+compiling at the @code{-O1} optimization level instead of the default
+@code{-O2}, or via explicitly passing @code{-Ono-letrectify} to the
+@code{guild compile} invocation.  @xref{Compilation}, for more on
+compiler options.
+@cindex inlining
+One final note.  Currently, definitions from declarative modules can
+only be inlined within the module they are defined in, and within a
+compilation unit.  This may change in the future to allow Guile to
+inline imported declarative definitions as well (cross-module inlining).
+To Guile, whether a definition is inlinable or not is a property of the
+definition, not its use.  We hope to improve compiler tooling in the
+future to allow the user to identify definitions that are out of date
+when a declarative binding is redefined.
 @node Accessing Modules from C
 @subsection Accessing Modules from C
diff --git a/module/language/tree-il/optimize.scm 
index 2f89f73..c252e54 100644
--- a/module/language/tree-il/optimize.scm
+++ b/module/language/tree-il/optimize.scm
@@ -59,7 +59,12 @@
   ;; Avoid resolve-primitives until -O2, when CPS optimizations kick in.
   ;; Otherwise, inlining the primcalls during Tree-IL->CPS compilation
   ;; will result in a lot of code that will never get optimized nicely.
+  ;; Similarly letrectification is great for generated code quality, but
+  ;; as it gives the compiler more to work with, it increases compile
+  ;; time enough that we reserve it for -O2.  Also, this makes -O1 avoid
+  ;; assumptions about top-level values, in the same way that avoiding

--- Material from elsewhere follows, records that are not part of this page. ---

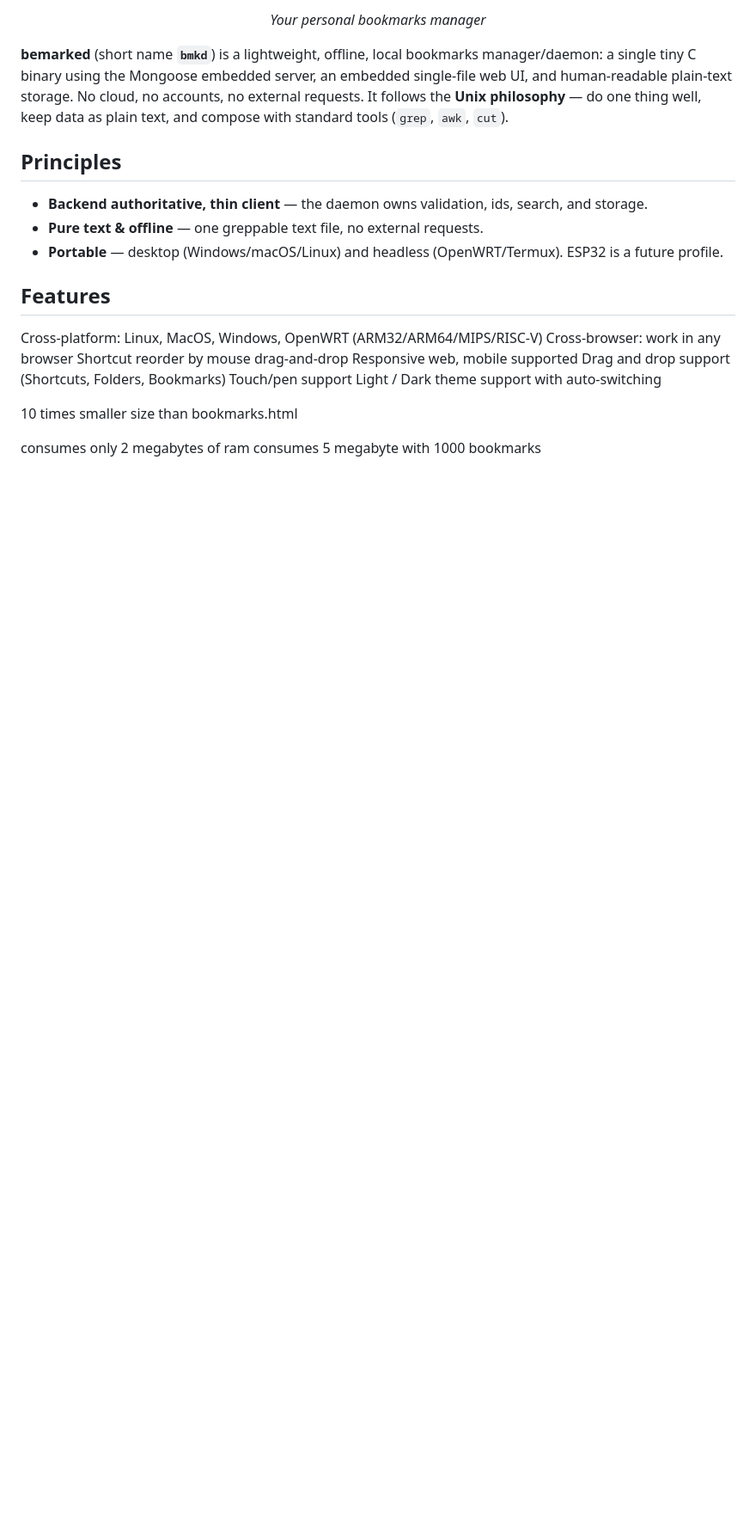
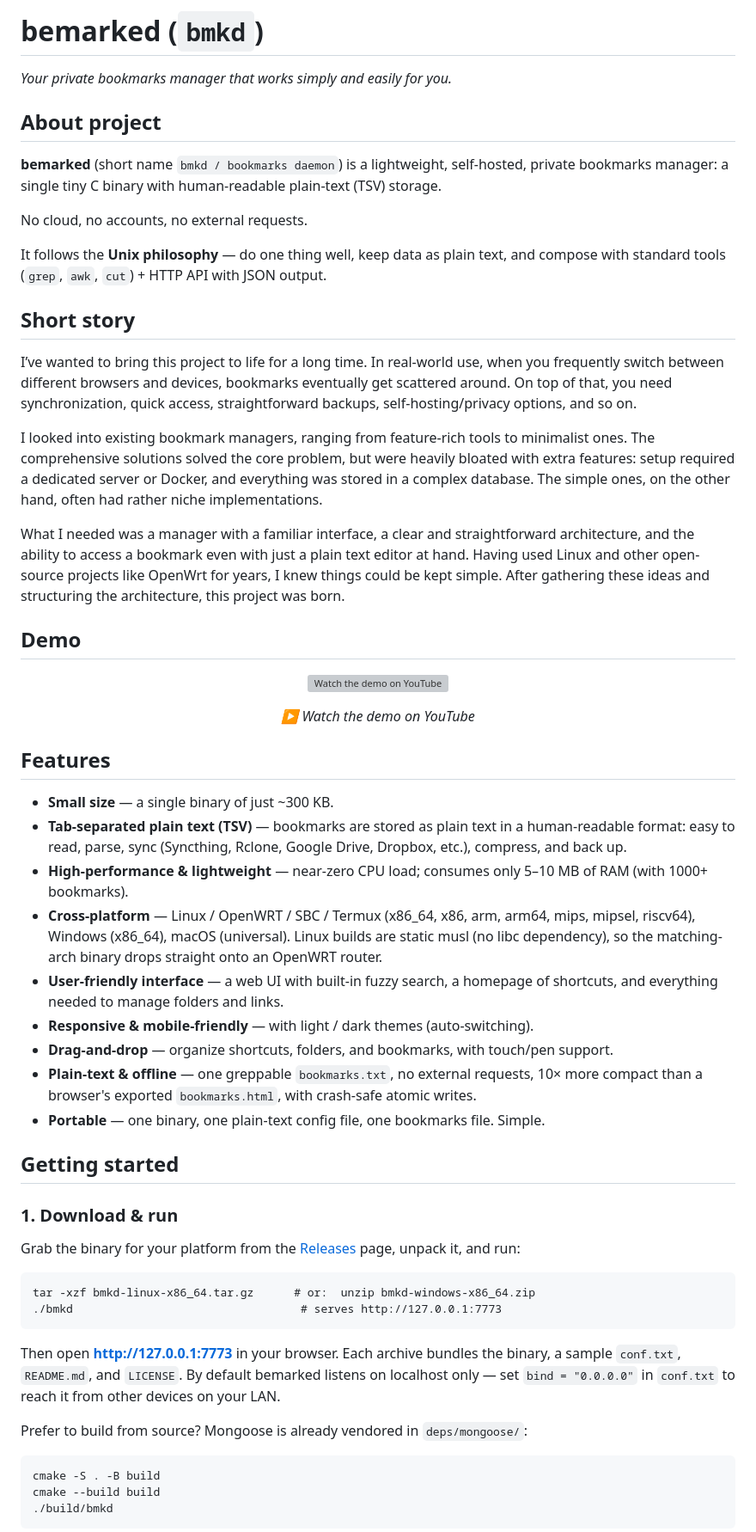
Before and after one commit to canbesolved/bemarked, a Markdown page: README.md, the part around one of its changes. Shown at 86% size. Drawn GitHub-style; blank space fills up the shorter version; grey boxes are pictures that could not be loaded.

Commit message:
update(readme): update structure, add demo video and getting-started guide

````diff
--- a/README.md
+++ b/README.md
@@ -2,29 +2,66 @@
 
-<p align="center"><em>Your personal bookmarks manager</em></p>
+# bemarked (`bmkd`)
 
-**bemarked** (short name **`bmkd`**) is a lightweight, offline, local bookmarks manager/daemon:
-a single tiny C binary using the Mongoose embedded server, an embedded single-file web
-UI, and human-readable plain-text storage. No cloud, no accounts, no external requests.
+*Your private bookmarks manager that works simply and easily for you.*
+
+## About project
+
+**bemarked** (short name `bmkd / bookmarks daemon`) is a lightweight, self-hosted, private bookmarks manager:
+a single tiny C binary with human-readable plain-text (TSV) storage.
+
+No cloud, no accounts, no external requests.
+
 It follows the **Unix philosophy** — do one thing well, keep data as plain text, and
-compose with standard tools (`grep`, `awk`, `cut`).
+compose with standard tools (`grep`, `awk`, `cut`) + HTTP API with JSON output.
 
-## Principles
-- **Backend authoritative, thin client** — the daemon owns validation, ids, search, and storage.
-- **Pure text & offline** — one greppable text file, no external requests.
-- **Portable** — desktop (Windows/macOS/Linux) and headless (OpenWRT/Termux). ESP32 is a future profile.
+## Short story
+I’ve wanted to bring this project to life for a long time. In real-world use, when you frequently switch between different browsers and devices, bookmarks eventually get scattered around. On top of that, you need synchronization, quick access, straightforward backups, self-hosting/privacy options, and so on.
 
+I looked into existing bookmark managers, ranging from feature-rich tools to minimalist ones. The comprehensive solutions solved the core problem, but were heavily bloated with extra features: setup required a dedicated server or Docker, and everything was stored in a complex database. The simple ones, on the other hand, often had rather niche implementations.
+
+What I needed was a manager with a familiar interface, a clear and straightforward architecture, and the ability to access a bookmark even with just a plain text editor at hand. Having used Linux and other open-source projects like OpenWrt for years, I knew things could be kept simple. After gathering these ideas and structuring the architecture, this project was born.
+
+## Demo
+
+<p align="center">
+  <a href="https://youtu.be/CMpw4XsFpZM">
+    <img src="https://img.youtube.com/vi/CMpw4XsFpZM/maxresdefault.jpg" alt="Watch the demo on YouTube" width="640">
+  </a>
+</p>
+
+<p align="center"><em>▶ Watch the demo on YouTube</em></p>
 
 ## Features
-Cross-platform: Linux, MacOS, Windows, OpenWRT (ARM32/ARM64/MIPS/RISC-V)
-Cross-browser: work in any browser
-Shortcut reorder by mouse drag-and-drop
-Responsive web, mobile supported
-Drag and drop support (Shortcuts, Folders, Bookmarks)
-Touch/pen support
-Light / Dark theme support with auto-switching
+- **Small size** — a single binary of just ~300 KB.
+- **Tab-separated plain text (TSV)** — bookmarks are stored as plain text in a human-readable format: easy to read, parse, sync (Syncthing, Rclone, Google Drive, Dropbox, etc.), compress, and back up.
+- **High-performance & lightweight** — near-zero CPU load; consumes only 5–10 MB of RAM (with 1000+ bookmarks).
+- **Cross-platform** — Linux / OpenWRT / SBC / Termux (x86_64, x86, arm, arm64, mips, mipsel, riscv64), Windows (x86_64), macOS (universal). Linux builds are static musl (no libc dependency), so the matching-arch binary drops straight onto an OpenWRT router.
+- **User-friendly interface** — a web UI with built-in fuzzy search, a homepage of shortcuts, and everything needed to manage folders and links.
+- **Responsive & mobile-friendly** — with light / dark themes (auto-switching).
+- **Drag-and-drop** — organize shortcuts, folders, and bookmarks, with touch/pen support.
+- **Plain-text & offline** — one greppable `bookmarks.txt`, no external requests, 10× more compact than a browser's exported `bookmarks.html`, with crash-safe atomic writes.
+- **Portable** — one binary, one plain-text config file, one bookmarks file. Simple.
 
+## Getting started
 
-10 times smaller size than bookmarks.html
+### 1. Download & run
 
-consumes only 2 megabytes of ram
-consumes 5 megabyte with 1000 bookmarks
+Grab the binary for your platform from the [Releases](../../releases) page, unpack it, and run:
+
+```
+tar -xzf bmkd-linux-x86_64.tar.gz      # or:  unzip bmkd-windows-x86_64.zip
+./bmkd                                  # serves http://127.0.0.1:7773
+```
+
+Then open **http://127.0.0.1:7773** in your browser. Each archive bundles the binary, a
+sample `conf.txt`, `README.md`, and `LICENSE`. By default bemarked listens on localhost
+only — set `bind = "0.0.0.0"` in `conf.txt` to reach it from other devices on your LAN.
+
+Prefer to build from source? Mongoose is already vendored in `deps/mongoose/`:
+
+```
+cmake -S . -B build
+cmake --build build
+./build/bmkd
+```
+
````
Also changed, not shown: other parts of README.md (+56 -58 lines).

+  ;; resolve-primitives does.
   '((#:resolve-primitives? 2)
     (#:expand-primitives? 1)
-    (#:letrectify? 1)
+    (#:letrectify? 2)
     (#:partial-eval? 1)))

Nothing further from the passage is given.